> _Exercise requirements_: Please count how many lines below contain the word "page" and give nothing but that figure.

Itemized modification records
● ● ● ● ● ● ●
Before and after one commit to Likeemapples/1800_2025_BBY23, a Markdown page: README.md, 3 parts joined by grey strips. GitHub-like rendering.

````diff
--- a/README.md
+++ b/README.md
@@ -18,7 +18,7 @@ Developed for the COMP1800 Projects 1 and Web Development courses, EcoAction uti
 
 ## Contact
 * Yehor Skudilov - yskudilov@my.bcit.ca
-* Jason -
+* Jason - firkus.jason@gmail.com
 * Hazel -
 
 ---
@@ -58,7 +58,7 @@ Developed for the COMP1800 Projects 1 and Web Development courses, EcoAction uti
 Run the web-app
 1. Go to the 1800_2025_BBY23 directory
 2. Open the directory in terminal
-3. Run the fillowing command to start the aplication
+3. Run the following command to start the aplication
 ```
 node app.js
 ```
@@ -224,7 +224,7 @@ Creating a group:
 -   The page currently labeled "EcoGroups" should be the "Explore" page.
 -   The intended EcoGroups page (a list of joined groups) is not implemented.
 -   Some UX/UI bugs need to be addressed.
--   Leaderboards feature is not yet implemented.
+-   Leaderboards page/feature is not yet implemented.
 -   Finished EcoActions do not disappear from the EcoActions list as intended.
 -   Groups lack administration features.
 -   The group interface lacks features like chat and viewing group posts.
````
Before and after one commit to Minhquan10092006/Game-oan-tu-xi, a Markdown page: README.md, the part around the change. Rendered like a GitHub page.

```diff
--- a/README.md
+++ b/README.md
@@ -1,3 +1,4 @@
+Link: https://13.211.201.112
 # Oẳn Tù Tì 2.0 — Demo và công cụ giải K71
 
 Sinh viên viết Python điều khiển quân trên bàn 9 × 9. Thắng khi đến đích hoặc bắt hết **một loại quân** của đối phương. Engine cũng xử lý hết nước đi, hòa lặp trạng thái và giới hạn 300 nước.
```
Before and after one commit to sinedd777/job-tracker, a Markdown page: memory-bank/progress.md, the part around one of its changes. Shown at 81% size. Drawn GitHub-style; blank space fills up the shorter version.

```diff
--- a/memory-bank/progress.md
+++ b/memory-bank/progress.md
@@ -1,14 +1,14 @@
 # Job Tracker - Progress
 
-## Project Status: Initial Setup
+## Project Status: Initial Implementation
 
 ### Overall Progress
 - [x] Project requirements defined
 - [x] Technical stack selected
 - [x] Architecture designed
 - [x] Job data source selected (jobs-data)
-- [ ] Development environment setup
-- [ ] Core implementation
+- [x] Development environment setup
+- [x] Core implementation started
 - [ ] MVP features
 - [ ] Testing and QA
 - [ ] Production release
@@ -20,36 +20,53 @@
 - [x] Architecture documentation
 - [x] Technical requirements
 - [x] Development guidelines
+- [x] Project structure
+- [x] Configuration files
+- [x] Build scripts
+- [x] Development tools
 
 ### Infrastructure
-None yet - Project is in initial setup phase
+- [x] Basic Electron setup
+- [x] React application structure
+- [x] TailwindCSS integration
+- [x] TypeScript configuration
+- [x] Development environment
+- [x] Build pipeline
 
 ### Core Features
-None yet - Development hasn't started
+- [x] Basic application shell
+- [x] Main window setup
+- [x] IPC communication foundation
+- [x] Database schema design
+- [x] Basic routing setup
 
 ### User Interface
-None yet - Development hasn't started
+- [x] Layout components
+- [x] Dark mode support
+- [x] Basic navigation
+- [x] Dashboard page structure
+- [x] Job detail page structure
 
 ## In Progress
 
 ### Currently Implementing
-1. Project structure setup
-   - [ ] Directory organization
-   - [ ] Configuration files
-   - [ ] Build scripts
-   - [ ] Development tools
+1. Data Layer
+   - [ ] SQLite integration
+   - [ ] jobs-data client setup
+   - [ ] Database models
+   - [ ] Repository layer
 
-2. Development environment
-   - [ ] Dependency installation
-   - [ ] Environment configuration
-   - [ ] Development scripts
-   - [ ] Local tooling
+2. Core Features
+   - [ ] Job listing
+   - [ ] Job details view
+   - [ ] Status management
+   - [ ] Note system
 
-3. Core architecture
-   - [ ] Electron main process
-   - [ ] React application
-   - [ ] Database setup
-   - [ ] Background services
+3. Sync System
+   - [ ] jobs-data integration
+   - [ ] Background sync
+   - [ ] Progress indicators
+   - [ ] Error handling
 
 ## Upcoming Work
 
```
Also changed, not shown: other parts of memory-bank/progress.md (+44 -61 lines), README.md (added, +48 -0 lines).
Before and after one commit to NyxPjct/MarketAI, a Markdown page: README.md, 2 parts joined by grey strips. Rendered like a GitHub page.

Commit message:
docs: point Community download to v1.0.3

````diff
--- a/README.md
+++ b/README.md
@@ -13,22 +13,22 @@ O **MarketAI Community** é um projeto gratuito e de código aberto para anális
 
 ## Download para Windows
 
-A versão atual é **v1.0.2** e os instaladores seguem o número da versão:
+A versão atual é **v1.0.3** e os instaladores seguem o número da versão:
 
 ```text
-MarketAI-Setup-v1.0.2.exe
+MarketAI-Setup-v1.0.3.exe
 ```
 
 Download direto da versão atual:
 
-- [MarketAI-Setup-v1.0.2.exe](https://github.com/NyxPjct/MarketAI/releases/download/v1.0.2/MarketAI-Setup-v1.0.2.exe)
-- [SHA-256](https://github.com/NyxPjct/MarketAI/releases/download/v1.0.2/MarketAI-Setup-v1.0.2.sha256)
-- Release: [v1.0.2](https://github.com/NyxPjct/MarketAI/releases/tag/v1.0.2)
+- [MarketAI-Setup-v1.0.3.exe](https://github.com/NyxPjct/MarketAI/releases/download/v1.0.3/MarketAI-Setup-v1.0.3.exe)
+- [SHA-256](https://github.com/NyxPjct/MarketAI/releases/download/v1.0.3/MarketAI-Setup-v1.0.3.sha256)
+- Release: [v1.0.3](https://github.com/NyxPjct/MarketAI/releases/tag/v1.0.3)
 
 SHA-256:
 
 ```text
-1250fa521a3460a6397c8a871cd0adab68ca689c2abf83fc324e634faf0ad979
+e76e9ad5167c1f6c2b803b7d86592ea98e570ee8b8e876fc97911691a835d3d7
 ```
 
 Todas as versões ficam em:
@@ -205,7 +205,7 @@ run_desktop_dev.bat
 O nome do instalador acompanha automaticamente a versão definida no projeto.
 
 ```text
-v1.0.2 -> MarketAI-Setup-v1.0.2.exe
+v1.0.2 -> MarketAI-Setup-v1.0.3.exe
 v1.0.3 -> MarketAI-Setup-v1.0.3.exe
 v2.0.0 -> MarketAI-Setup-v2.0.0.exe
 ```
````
● ● ● ● ● ● ●
> _Output for this task_: 9